Itemized modification records
***
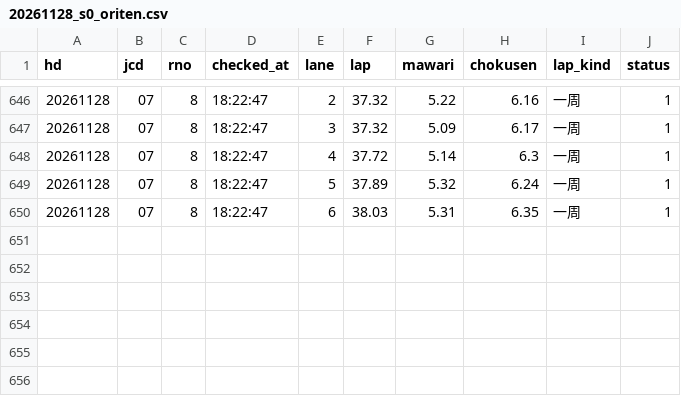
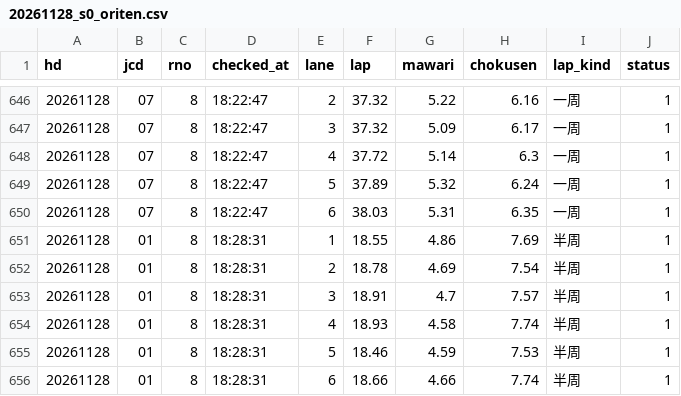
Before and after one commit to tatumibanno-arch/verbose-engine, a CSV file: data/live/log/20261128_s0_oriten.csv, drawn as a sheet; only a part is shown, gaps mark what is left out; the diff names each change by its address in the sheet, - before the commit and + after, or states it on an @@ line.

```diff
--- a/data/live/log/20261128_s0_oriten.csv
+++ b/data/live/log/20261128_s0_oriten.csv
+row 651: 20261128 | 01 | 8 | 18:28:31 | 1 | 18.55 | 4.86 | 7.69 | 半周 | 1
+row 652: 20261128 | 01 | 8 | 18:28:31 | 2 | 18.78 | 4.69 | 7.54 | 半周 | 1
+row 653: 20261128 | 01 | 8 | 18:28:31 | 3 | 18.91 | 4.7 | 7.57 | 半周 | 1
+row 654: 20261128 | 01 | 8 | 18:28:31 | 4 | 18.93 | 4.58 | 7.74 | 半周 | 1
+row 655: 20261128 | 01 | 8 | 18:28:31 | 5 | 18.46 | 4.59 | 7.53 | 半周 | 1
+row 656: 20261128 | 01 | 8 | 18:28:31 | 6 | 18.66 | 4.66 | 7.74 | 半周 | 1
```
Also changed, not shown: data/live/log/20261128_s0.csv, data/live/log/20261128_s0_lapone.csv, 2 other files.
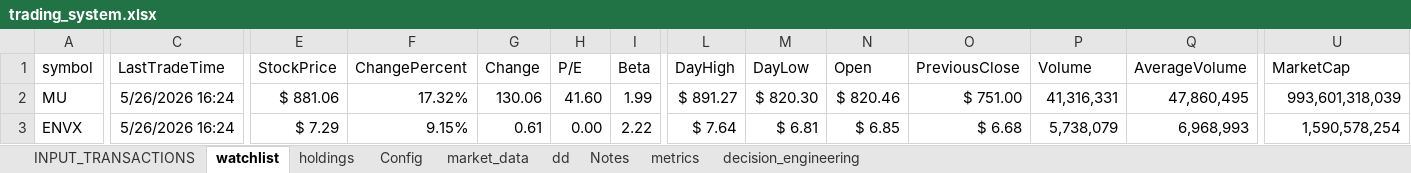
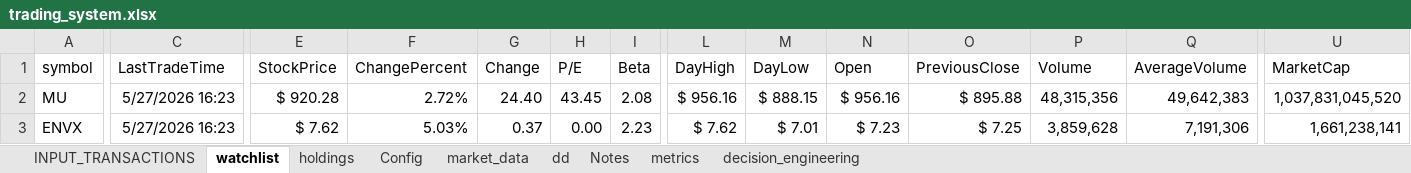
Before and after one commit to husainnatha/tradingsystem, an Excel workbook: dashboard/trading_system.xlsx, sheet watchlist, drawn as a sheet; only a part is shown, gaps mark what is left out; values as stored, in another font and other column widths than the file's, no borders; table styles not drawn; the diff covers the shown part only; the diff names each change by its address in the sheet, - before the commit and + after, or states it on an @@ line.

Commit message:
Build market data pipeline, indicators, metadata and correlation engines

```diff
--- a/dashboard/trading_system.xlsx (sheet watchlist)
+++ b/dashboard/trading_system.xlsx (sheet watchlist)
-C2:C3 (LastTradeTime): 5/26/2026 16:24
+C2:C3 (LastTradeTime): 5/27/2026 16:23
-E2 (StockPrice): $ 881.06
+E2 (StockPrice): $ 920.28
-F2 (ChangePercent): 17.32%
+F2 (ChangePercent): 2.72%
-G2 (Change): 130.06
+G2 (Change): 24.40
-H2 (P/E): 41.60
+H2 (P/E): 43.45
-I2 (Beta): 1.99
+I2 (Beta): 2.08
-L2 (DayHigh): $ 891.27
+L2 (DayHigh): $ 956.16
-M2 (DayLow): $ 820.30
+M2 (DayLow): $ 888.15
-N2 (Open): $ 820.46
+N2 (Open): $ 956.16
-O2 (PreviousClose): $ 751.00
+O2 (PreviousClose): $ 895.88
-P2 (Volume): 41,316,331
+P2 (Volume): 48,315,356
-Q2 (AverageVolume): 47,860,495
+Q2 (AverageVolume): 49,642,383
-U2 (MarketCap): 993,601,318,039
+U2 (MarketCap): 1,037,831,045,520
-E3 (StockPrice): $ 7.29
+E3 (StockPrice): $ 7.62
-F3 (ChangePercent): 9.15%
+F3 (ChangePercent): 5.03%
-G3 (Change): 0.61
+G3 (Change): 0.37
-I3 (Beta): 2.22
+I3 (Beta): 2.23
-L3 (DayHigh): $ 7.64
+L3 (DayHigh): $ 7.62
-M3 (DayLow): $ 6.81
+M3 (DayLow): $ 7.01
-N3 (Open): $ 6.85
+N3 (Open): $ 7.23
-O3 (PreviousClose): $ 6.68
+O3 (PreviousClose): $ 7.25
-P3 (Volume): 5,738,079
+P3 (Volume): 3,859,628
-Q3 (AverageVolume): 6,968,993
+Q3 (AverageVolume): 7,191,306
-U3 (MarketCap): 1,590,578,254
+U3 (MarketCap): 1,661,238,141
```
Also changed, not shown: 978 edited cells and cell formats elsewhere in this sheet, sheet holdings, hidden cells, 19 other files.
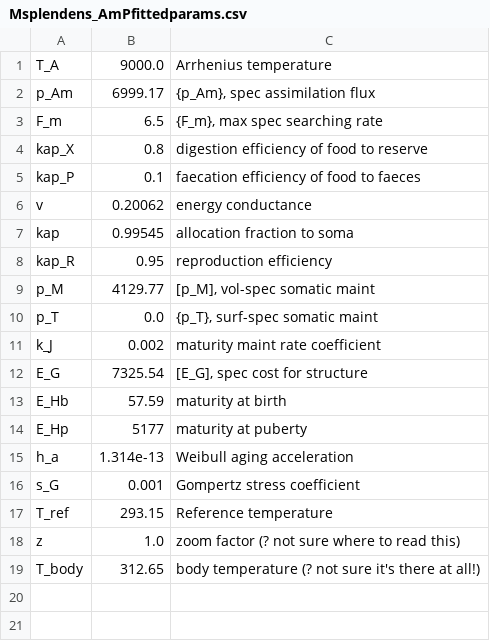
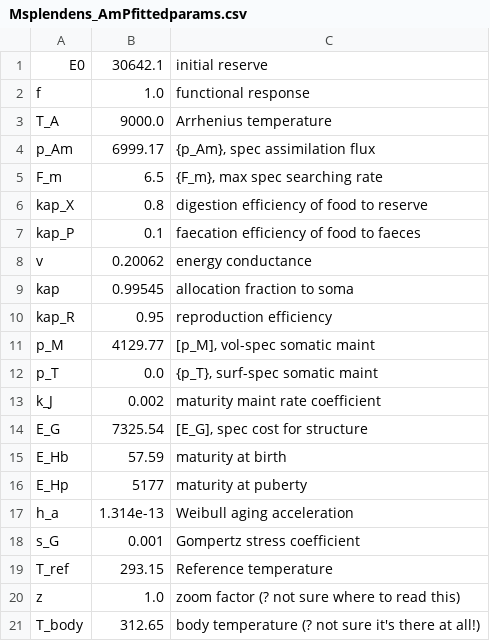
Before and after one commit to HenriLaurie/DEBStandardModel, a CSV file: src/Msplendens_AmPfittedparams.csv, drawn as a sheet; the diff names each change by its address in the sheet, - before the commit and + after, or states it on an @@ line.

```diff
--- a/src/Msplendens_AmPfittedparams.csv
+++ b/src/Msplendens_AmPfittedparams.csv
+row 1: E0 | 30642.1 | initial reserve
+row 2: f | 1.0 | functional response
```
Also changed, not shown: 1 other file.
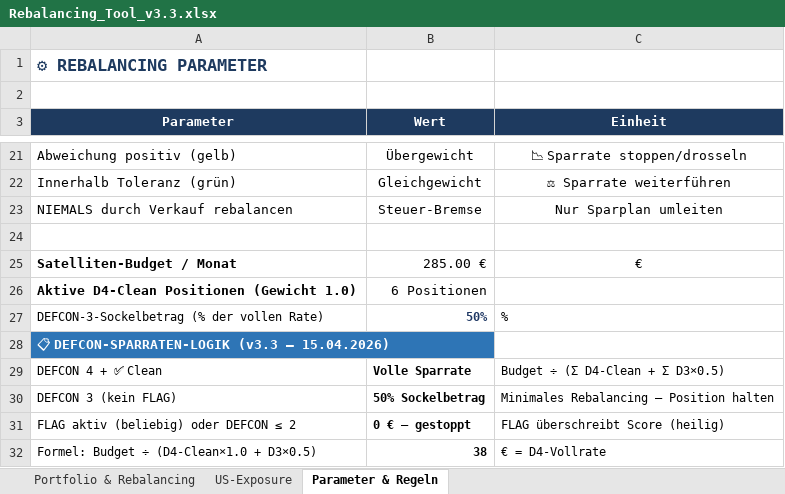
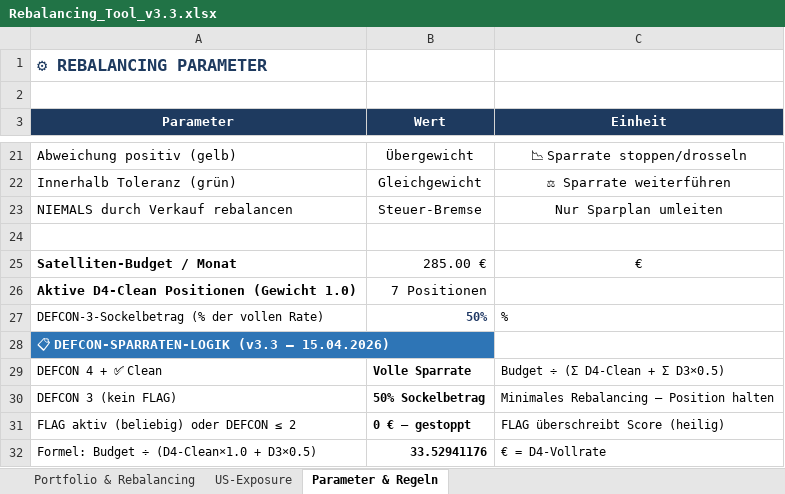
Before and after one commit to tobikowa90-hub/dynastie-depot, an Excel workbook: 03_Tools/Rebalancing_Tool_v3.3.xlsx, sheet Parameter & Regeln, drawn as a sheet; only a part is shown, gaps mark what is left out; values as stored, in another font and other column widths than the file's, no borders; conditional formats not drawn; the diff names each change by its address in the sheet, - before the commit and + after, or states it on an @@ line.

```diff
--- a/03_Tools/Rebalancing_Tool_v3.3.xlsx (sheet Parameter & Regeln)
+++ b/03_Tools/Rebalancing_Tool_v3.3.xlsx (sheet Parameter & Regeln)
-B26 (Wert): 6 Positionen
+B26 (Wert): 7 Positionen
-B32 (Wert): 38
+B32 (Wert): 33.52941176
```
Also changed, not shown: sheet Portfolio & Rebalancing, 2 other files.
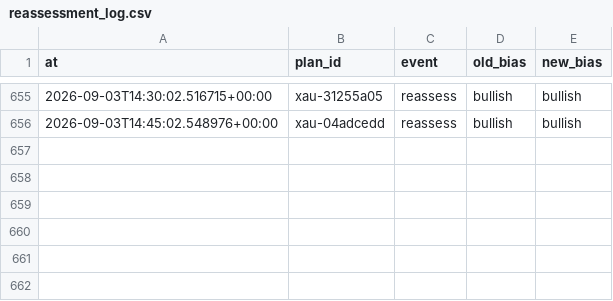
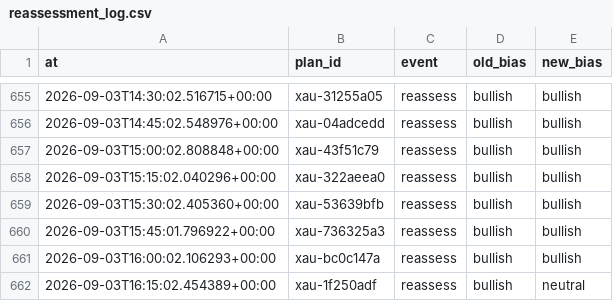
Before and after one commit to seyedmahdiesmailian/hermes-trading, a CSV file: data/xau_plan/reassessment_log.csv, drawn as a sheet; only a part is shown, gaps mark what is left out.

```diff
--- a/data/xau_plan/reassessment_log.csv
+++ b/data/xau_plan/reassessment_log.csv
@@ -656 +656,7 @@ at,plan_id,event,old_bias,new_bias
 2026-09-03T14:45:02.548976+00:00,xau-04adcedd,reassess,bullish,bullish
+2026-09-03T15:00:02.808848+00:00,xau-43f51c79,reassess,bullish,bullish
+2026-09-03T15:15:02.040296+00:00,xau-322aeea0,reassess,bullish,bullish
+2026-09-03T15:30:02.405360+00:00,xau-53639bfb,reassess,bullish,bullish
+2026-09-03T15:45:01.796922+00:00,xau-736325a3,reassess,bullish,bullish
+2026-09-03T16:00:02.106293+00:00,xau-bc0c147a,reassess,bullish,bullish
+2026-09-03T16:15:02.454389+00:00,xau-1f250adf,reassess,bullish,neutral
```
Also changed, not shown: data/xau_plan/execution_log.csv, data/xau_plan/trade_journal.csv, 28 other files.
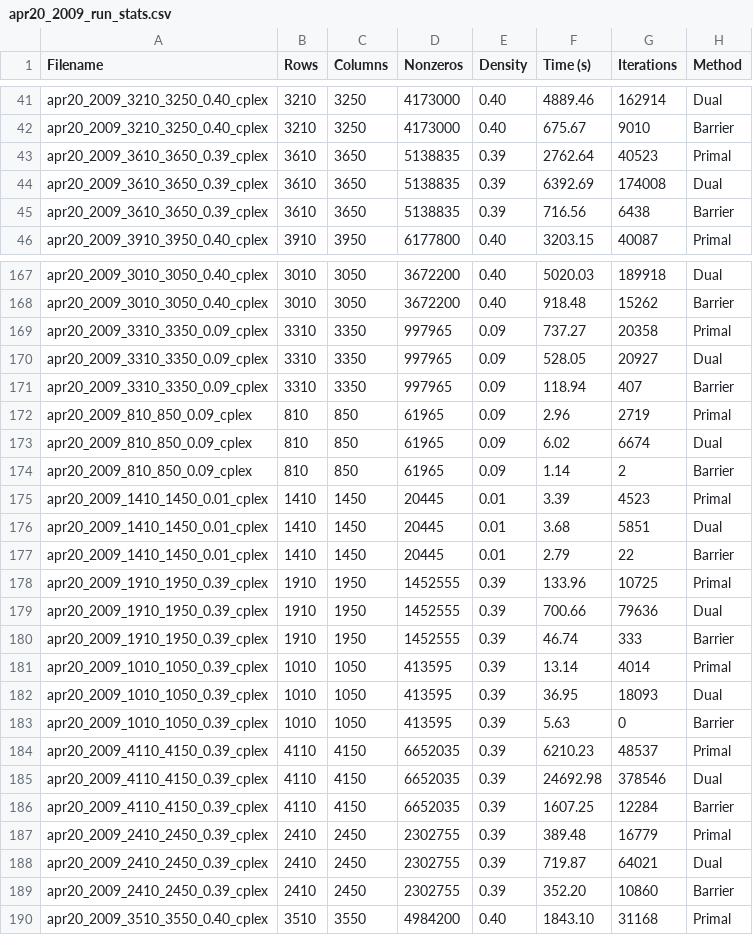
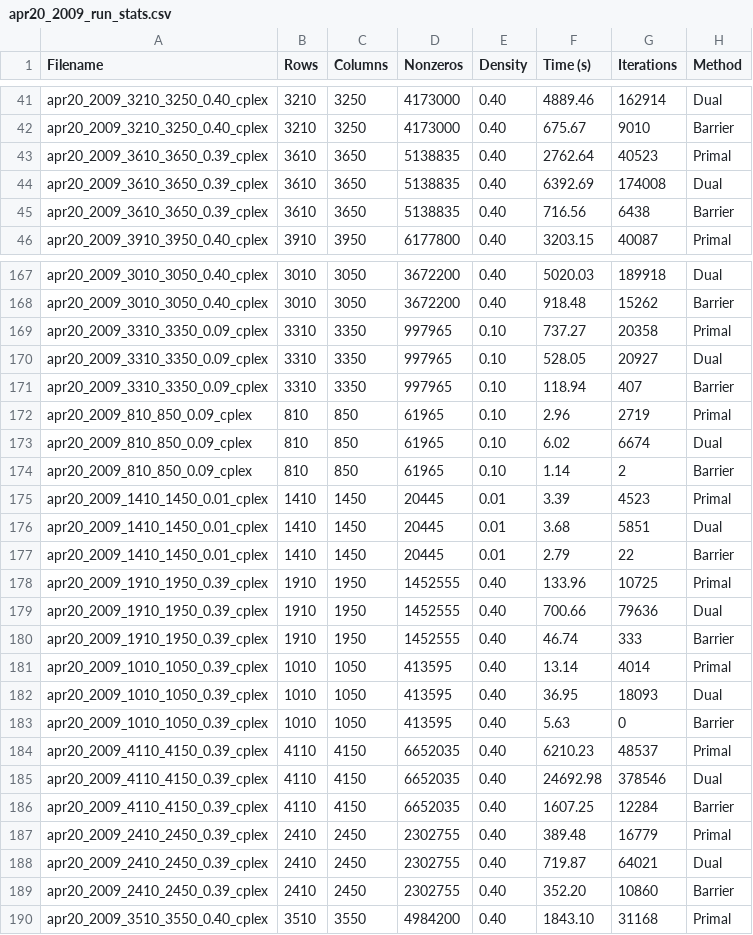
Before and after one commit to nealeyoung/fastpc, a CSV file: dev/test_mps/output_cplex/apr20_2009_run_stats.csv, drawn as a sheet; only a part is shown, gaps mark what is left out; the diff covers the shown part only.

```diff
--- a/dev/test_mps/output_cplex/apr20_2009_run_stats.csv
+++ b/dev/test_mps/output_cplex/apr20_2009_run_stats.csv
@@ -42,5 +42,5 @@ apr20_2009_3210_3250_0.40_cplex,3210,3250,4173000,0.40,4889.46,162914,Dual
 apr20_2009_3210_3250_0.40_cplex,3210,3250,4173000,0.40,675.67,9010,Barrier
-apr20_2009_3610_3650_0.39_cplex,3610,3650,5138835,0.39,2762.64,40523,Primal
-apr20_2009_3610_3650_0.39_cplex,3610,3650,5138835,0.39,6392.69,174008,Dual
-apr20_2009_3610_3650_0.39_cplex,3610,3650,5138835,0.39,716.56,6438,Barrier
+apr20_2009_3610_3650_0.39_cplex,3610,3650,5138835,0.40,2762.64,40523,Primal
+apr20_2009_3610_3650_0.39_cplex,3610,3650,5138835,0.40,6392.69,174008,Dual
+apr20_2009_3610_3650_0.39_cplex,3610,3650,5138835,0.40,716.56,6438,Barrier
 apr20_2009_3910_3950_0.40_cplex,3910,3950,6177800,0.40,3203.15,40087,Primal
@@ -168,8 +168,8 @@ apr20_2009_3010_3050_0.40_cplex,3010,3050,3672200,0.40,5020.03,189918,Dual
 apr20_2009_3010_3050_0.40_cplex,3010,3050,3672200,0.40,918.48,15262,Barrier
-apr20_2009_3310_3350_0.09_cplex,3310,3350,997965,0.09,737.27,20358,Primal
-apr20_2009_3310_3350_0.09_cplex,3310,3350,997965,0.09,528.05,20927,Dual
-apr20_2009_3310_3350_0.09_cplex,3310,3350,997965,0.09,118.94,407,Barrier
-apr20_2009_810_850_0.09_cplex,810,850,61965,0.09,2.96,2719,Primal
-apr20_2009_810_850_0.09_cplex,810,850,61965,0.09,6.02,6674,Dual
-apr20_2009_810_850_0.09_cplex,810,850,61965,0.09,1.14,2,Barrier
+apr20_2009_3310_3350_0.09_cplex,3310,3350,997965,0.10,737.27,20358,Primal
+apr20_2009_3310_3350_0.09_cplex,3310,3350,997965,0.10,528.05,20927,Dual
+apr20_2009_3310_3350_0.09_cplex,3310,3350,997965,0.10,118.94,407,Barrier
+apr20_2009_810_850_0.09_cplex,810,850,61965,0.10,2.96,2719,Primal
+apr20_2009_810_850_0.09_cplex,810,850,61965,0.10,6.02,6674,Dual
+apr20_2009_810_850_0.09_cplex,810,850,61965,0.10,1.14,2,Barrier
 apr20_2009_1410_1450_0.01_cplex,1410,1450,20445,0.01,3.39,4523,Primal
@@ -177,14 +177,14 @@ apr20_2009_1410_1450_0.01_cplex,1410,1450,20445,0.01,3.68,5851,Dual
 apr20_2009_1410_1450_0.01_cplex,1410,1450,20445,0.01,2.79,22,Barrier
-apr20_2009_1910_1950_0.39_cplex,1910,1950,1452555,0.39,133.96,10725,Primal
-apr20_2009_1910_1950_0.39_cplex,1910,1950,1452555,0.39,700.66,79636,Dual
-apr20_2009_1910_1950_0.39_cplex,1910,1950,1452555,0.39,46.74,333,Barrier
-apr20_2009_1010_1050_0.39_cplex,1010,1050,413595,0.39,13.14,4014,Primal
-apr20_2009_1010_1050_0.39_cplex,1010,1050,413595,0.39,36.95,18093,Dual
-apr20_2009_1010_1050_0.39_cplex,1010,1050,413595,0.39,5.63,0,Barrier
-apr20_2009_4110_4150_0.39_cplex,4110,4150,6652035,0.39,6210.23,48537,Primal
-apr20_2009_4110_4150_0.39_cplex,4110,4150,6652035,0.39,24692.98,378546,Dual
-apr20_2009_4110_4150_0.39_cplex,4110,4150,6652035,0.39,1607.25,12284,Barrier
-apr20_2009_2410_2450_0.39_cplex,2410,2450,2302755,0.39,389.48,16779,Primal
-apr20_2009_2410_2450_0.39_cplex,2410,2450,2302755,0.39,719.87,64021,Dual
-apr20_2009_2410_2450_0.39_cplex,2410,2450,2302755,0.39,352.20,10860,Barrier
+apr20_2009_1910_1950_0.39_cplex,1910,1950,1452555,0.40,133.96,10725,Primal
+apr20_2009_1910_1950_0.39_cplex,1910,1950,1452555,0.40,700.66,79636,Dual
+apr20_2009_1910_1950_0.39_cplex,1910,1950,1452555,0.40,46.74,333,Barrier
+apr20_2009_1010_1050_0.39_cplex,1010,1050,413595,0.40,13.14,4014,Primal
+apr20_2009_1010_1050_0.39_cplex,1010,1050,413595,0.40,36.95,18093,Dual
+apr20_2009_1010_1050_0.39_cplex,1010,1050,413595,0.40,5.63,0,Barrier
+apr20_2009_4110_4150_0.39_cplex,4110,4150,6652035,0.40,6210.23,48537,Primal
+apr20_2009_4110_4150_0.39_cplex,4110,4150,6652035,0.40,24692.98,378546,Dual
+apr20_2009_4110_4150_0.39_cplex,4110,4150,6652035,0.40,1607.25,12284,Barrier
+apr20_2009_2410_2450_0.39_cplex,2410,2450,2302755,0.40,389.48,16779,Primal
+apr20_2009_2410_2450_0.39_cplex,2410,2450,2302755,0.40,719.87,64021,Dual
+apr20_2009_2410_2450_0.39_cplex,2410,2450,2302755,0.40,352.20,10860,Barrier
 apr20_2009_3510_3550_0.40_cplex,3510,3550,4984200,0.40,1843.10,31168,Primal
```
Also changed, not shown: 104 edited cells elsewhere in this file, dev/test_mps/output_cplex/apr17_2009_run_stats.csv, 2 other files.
***
• [EXERCISE INSTRUCTIONS]:
Above are lines of data; count those that hold "column" and answer with the number only.

• [TASK RESPONSE]:
2